[DATA IN THIS EXERCISE]:
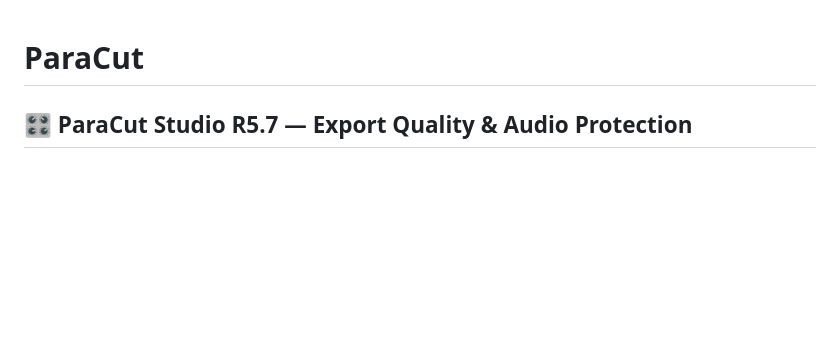
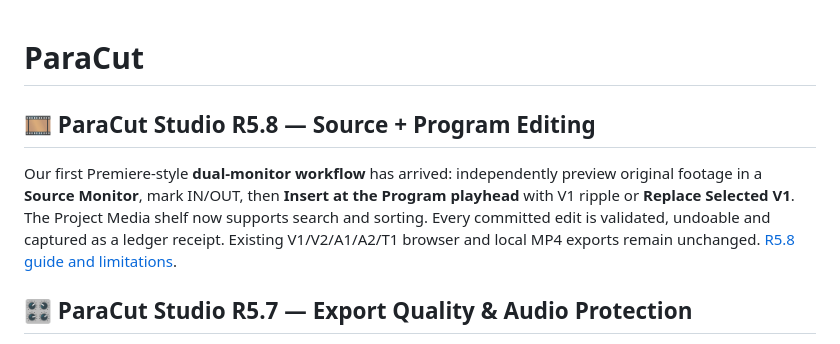
Before and after one commit to MichaelWave369/paracut, a Markdown page: README.md, the part around the change. GitHub-like rendering; blank space fills up the shorter version.

Commit message:
docs(studio): announce Premiere-inspired Source Monitor and V1 three-point workflow

```diff
--- a/README.md
+++ b/README.md
@@ -1,4 +1,9 @@
 # ParaCut
+
+## 🎞️ ParaCut Studio R5.8 — Source + Program Editing
+
+Our first Premiere-style **dual-monitor workflow** has arrived: independently preview original footage in a **Source Monitor**, mark IN/OUT, then **Insert at the Program playhead** with V1 ripple or **Replace Selected V1**. The Project Media shelf now supports search and sorting. Every committed edit is validated, undoable and captured as a ledger receipt. Existing V1/V2/A1/A2/T1 browser and local MP4 exports remain unchanged. [R5.8 guide and limitations](docs/STUDIO_R58.md).
+
 
 ## 🎛️ ParaCut Studio R5.7 — Export Quality & Audio Protection
 
```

[TASK TO CARRY OUT]:
Repeat the listing above exactly, with no pictures.

[RESPONSE TO THIS TASK]:
Before and after one commit to MichaelWave369/paracut, a Markdown page: README.md, the part around the change. GitHub-like rendering; blank space fills up the shorter version.

Commit message:
docs(studio): announce Premiere-inspired Source Monitor and V1 three-point workflow

```diff
--- a/README.md
+++ b/README.md
@@ -1,4 +1,9 @@
 # ParaCut
+
+## 🎞️ ParaCut Studio R5.8 — Source + Program Editing
+
+Our first Premiere-style **dual-monitor workflow** has arrived: independently preview original footage in a **Source Monitor**, mark IN/OUT, then **Insert at the Program playhead** with V1 ripple or **Replace Selected V1**. The Project Media shelf now supports search and sorting. Every committed edit is validated, undoable and captured as a ledger receipt. Existing V1/V2/A1/A2/T1 browser and local MP4 exports remain unchanged. [R5.8 guide and limitations](docs/STUDIO_R58.md).
+
 
 ## 🎛️ ParaCut Studio R5.7 — Export Quality & Audio Protection
 
```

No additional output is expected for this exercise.